TASK INSTRUCTIONS:
Search the entries for the word "margin" and return every line where it is found.

STORED DATA:
--------------------

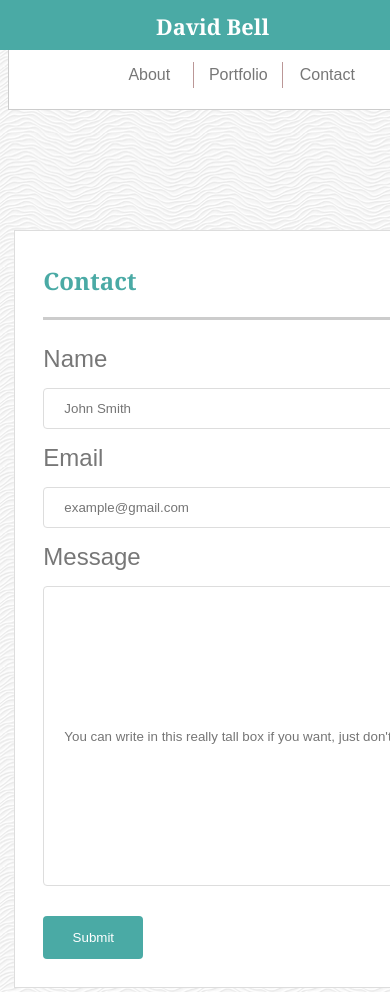
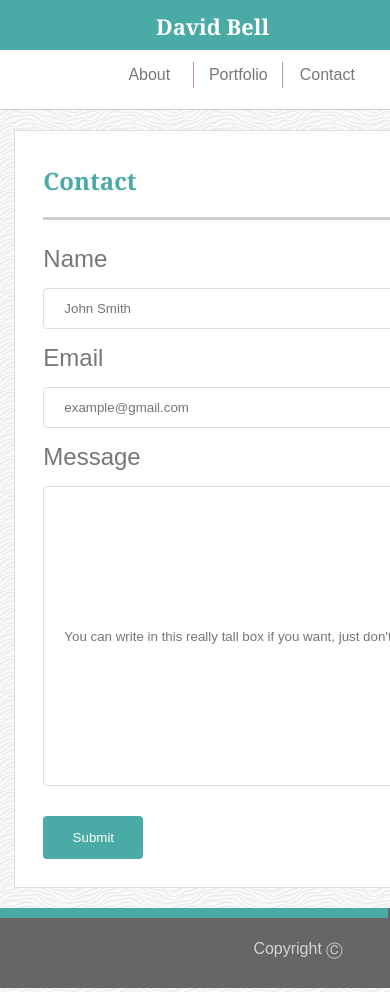
Before and after one commit to actualizeit/Responsive-Portfolio, a plain HTML site: page contact.html in a window 390 px wide. Shown: the top 992 px of the page. Drawn offline with Linux system fonts and the light colour scheme.

Commit message:
corrected minor display issues with footer

```diff
--- a/assets/css/style.css
+++ b/assets/css/style.css
@@ -17,6 +17,7 @@ body {
     display:flex;
     justify-content: space-between;
     z-index: 10000;
+    margin: 0 20px 100px 0;
 }
 
 .MyNameBackground {
@@ -66,7 +67,7 @@ body{
     border-style: solid;
     border-color: #dddddd;
     border-width: 1px;
-    margin: 120px 10% 80px 10%;
+    margin: 120px 10% 120px 10%;
     padding: 10pt;
     overflow: auto;
     max-width: 500px;
@@ -257,9 +258,11 @@ input[type=submit] {
     @media screen and (max-width: 640px) {
         .Header{
             position: static;
+            margin-left:-10px;
         }
         .Footer{
             position: static;
+            margin-left: -10px;
         }
         .MyNameBackground{
             display:inline-block;
@@ -287,7 +290,7 @@ input[type=submit] {
 
         }
         .MainContent{
-            margin: 120px 1% 80px 1%;
+            margin: -80px 1% 20px 1%;
 
         }
         .PItem{
```
Also changed, not shown: index.html (+1 -3 lines).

--------------------

SOLVED PROBLEM:
+    margin: 0 20px 100px 0;
-    margin: 120px 10% 80px 10%;
+    margin: 120px 10% 120px 10%;
+            margin-left:-10px;
+            margin-left: -10px;
-            margin: 120px 1% 80px 1%;
+            margin: -80px 1% 20px 1%;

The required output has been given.